By: Briana Almengor, For Every Mom Contributor
“Where is your wedding ring?” my friend, Melanie asked.
I seemed to consistently have a reason to take my wedding ring off.
Hot showers. At night before I went to sleep. Scorching summer days when my fingers would swell. The occasion that vexed my husband the most was when I would not wear my wedding ring at our local gym.
I wasn’t trying to give the impression that I was available. My fingers would swell, making my ring tight, causing it to rub against my skin. It was unpleasant to wear during workouts.
With all the occasions to take it off, I wore my wedding ring less than I didn’t wear it.
Such was the case when my long time friend from college, Melanie noticed I didn’t have mine on and inquired about it.
After I explained all the reasons I found for removing it, Melanie smirked, reminding me of the conversation we just concluded about how my children are “comfort kids” (my words) and didn’t want to do anything that caused them pain or discomfort.
“How about you provide an example for your children by enduring a little pain and discomfort yourself and keep your wedding ring on? Keep it on through your showers, your sleep, your sweating and swelling. Slowly but surely, your skin will adjust, toughen up, soften, or a bit of both, and you’ll wear that ring without even noticing it anymore. It will become a part of you, one with you.”
I took my friend up on her wedding ring challenge.
At the time I was twelve years into a difficult marriage. My husband and I were wild about each other when we first married. But as with many couples, the stressors of everyday life, raising children, and a load of our own sinful baggage made for a disillusioning, and at times, despair-filled union.
We fought hard for our own way, to be heard, understood, and loved.
But we also fought hard to get it right–to love each other well, to understand, trust and forgive.
Twelve years in, God brought about a number of significant changes in our life that inaugurated a new season of hope for our marriage.
One big change was that my husband and I started seeing a paid, professional biblical counselor. The time and money we invested there have proven both profitable and priceless.
Here’s What my Wedding Ring Taught Me About the Pain of Permanence and the Joy of Unreserved Commitment
What I thought was an insignificant decision to keep my wedding ring on my finger ended up not being such a small gesture.
I hadn’t realized what a profound metaphor it was displaying about my commitment to my marriage. Through counseling I was able to be honest about my lack of trust–not just in my husband, but in God as well. My lack of trust provoked a number of self protecting behaviors — one of them being to take my wedding ring off.

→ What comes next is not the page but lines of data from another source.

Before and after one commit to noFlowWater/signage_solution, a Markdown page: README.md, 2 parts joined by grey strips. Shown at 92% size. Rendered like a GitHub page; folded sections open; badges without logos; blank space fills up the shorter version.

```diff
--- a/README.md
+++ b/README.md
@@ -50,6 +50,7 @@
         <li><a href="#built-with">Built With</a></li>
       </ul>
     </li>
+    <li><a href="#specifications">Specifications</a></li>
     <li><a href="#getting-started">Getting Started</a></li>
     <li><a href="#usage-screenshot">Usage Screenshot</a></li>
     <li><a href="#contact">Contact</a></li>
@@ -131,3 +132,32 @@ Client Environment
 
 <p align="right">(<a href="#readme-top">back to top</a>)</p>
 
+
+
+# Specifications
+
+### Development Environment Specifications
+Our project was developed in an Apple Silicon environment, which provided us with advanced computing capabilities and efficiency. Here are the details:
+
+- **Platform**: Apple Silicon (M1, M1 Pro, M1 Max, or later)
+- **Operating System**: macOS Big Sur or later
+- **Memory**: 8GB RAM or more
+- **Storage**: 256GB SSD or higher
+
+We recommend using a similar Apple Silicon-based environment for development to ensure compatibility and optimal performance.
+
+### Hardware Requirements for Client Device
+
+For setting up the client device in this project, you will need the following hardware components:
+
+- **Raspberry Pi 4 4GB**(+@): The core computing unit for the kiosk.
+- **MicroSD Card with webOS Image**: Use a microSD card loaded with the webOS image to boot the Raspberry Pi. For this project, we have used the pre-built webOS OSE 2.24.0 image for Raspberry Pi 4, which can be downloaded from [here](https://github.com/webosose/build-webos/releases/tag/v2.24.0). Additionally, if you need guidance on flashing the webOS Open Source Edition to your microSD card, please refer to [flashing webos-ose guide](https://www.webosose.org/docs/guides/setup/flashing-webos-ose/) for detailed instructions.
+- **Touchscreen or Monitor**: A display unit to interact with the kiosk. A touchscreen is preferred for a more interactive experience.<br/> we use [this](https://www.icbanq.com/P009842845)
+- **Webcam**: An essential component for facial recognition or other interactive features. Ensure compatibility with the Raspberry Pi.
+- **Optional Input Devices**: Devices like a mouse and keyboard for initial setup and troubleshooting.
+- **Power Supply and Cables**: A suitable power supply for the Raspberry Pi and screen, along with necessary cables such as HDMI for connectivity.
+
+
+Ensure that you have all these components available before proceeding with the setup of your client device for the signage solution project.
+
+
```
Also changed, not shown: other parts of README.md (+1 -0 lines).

Taking my wedding ring off was an outward demonstration of an inward reality: I was not up for the potential pain of permanence. I wanted an “out.”
Take my wedding ring off to shower — Daydream about various past boyfriends I had and what my life might look like had things turned out differently with one of them.

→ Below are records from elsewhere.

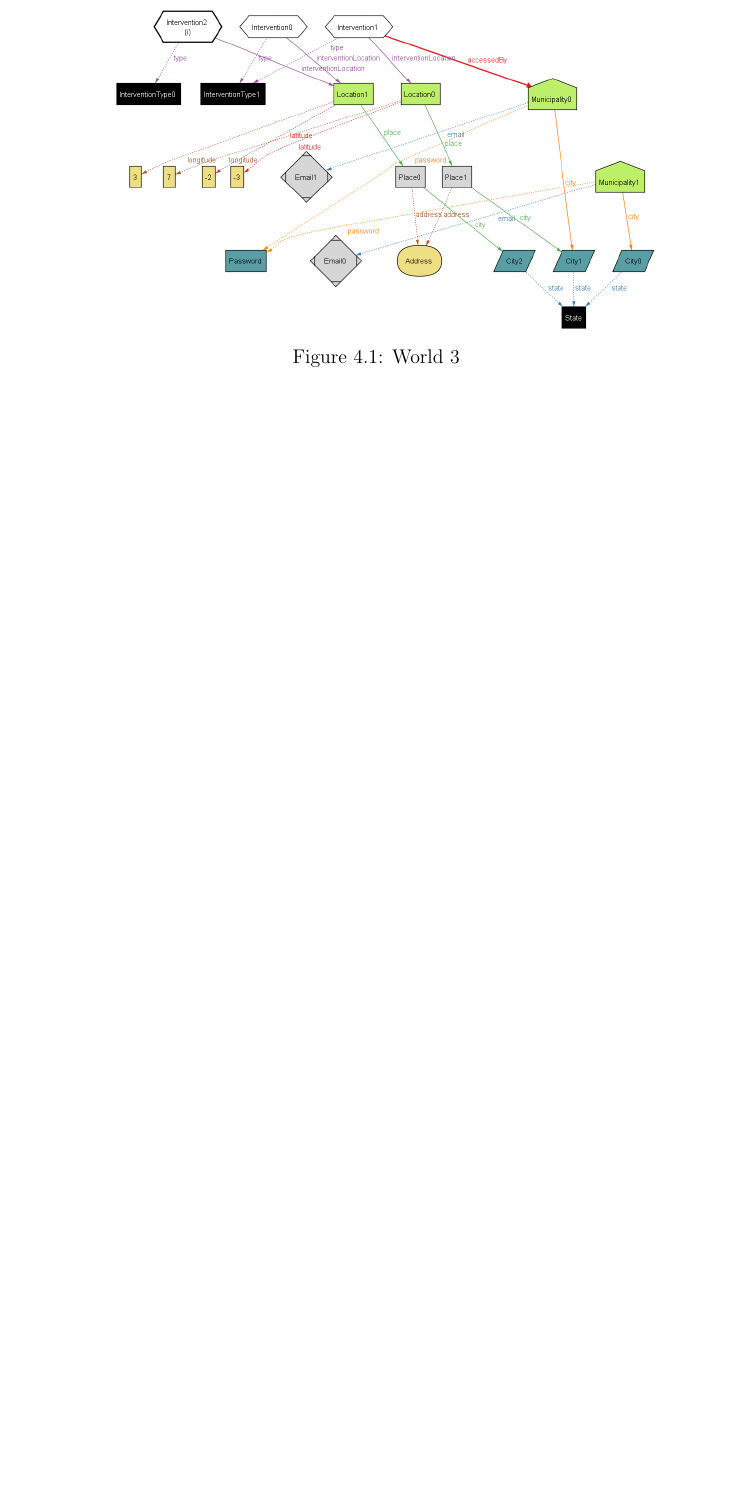
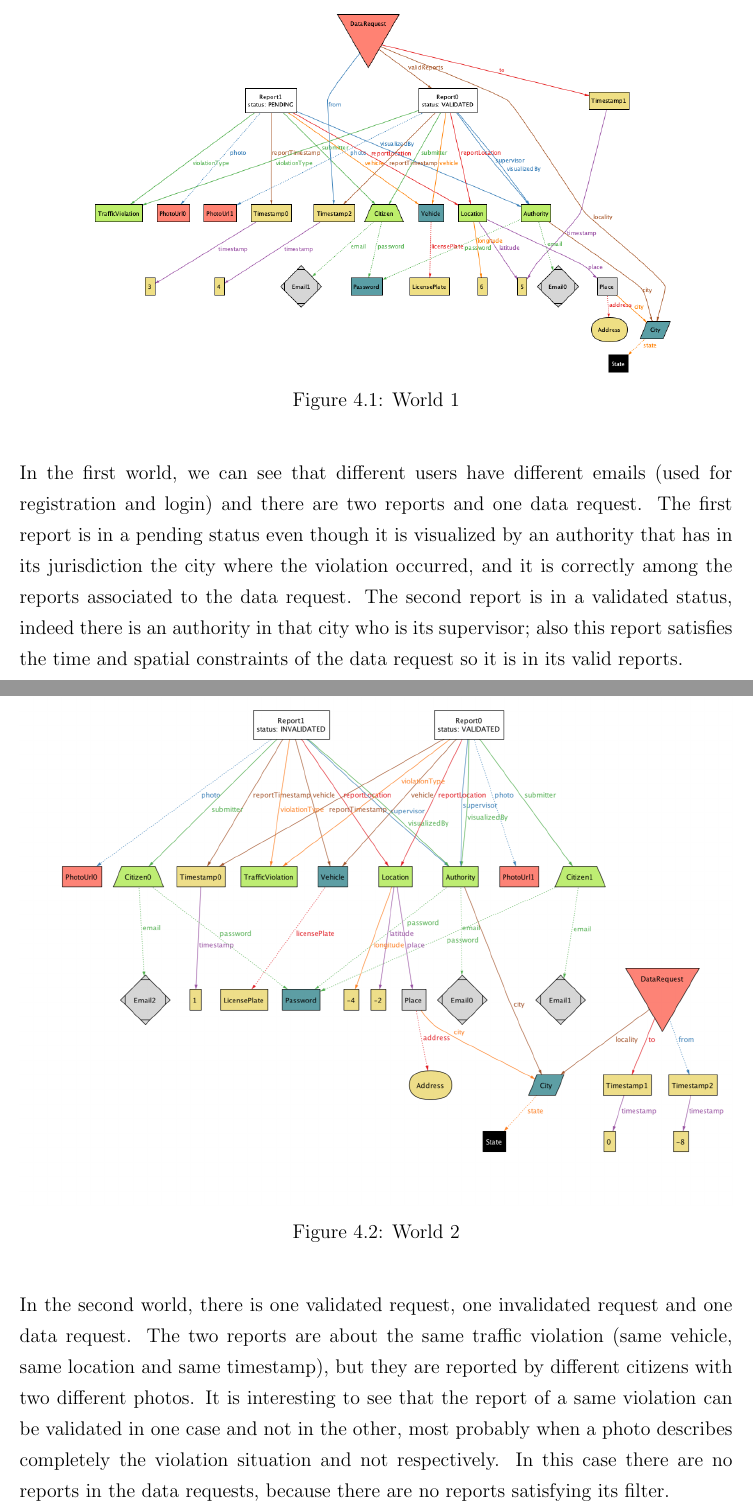
Before and after one commit to AndreaFalanti/FalantiHuang-SwEngineering2, a LaTeX thesis (Documentation/RASD/main.tex, which reads Documentation/RASD/Sections/Alloy.tex): part of page 43 of 46 before the commit and two parts of pages 43 and 44 of 48 after it, the two joined at a grey line, cut so that both start at the same text, the shorter picture padded with empty space. Compiled offline with pdfLaTeX.

Commit message:
add description of world 1 and 2

```diff
--- a/Documentation/RASD/Sections/Alloy.tex
+++ b/Documentation/RASD/Sections/Alloy.tex
@@ -10,7 +10,19 @@ In this section an alloy formulation is provided to model critical aspects of th
 \vspace{10mm}
 \lstinputlisting[language=alloy]{Alloy/Model.als}
 
-
+In the following we present some possible models of the world, in particular the continuous lines represents the most important relations, whereas the dotted lines represents the least important relations.
+\begin{figure}[H]
+	\centering
+	\includegraphics[width=\textwidth]{Alloy/dataRequestWithValidReport}
+	\caption{World 1}
+\end{figure}
+In the first world, we can see that different users have different emails (used for registration and login) and there are two reports and one data request. The first report is in a pending status even though it is visualized by an authority that has in its jurisdiction the city where the violation occurred, and it is correctly among the reports associated to the data request. The second report is in a validated status, indeed there is an authority in that city who is its supervisor; also this report satisfies the time and spatial constraints of the data request so it is in its valid reports.
+\begin{figure}[H]
+	\centering
+	\includegraphics[width=\textwidth]{Alloy/dataRequestWithNoValidReport}
+	\caption{World 2}
+\end{figure}
+In the second world, there is one validated request, one invalidated request and one data request. The two reports are about the same traffic violation (same vehicle, same location and same timestamp), but they are reported by different citizens with two different photos. It is interesting to see that the report of a same violation can be validated in one case and not in the other, most probably when a photo describes completely the violation situation and not respectively. In this case there are no reports in the data requests, because there are no reports satisfying its filter.
 \begin{figure}[H]
 	\centering
 	\includegraphics[width=\textwidth]{Alloy/interventionAccessibility}
```
Also changed, not shown: Documentation/RASD/Images/Alloy/dataRequestWithNoValidReport.png (added), Documentation/RASD/Images/Alloy/dataRequestWithValidReport.png (added), 1 other file.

Take my wedding ring off to workout at the gym — Pretend God grants me the “out” by becoming a widow and think about how I would navigate dating with three young kids.
Take my wedding ring off to go to sleep at night — Dream about making love with someone other than my husband.
Did I ever cheat on my husband?
No, not technically…whatever that means.
But, had I been completely faithful, committed to the vows I made to him at the start of our now-sixteen-year marriage?
Infidelity begins not in a bed, but in a mind.
Four years ago, that all changed.
By God’s grace, I saw what I was doing, if only in my thought life.
In day dreaming about a potential out, I never allowed myself to be fully in.
I had to refuse to take it off–my ring and my commitment to my husband. I had to sit with the pain of it, letting it swell, sweat, chafe and even bleed. I had to trust I would come to the other side of pain and adjustment — the ring becoming one with my finger.
In a similar way, I had to refuse to entertain ways of escape from the hardships of my marriage.
I had to sit in the painful moments of becoming one, trusting that my full, unreserved commitment to my husband would not leave me injured and empty but rather healed and full.
Only after I gave myself unreservedly to the permanence of that ring did my skin indeed begin to adjust and eventually heal, creating a well in my finger in which that ring now sits comfortably.
Only after I gave myself unreservedly to the permanence of my marriage did I begin to see greater vulnerability from my husband, greater trust developing between the two of us, healing and progress in the process of becoming one.
Thank you, Melanie, for encouraging me, albeit it indirectly, to stop entertaining thoughts of escape and instead endure the pain of permanence in order to experience the joys of unreserved commitment.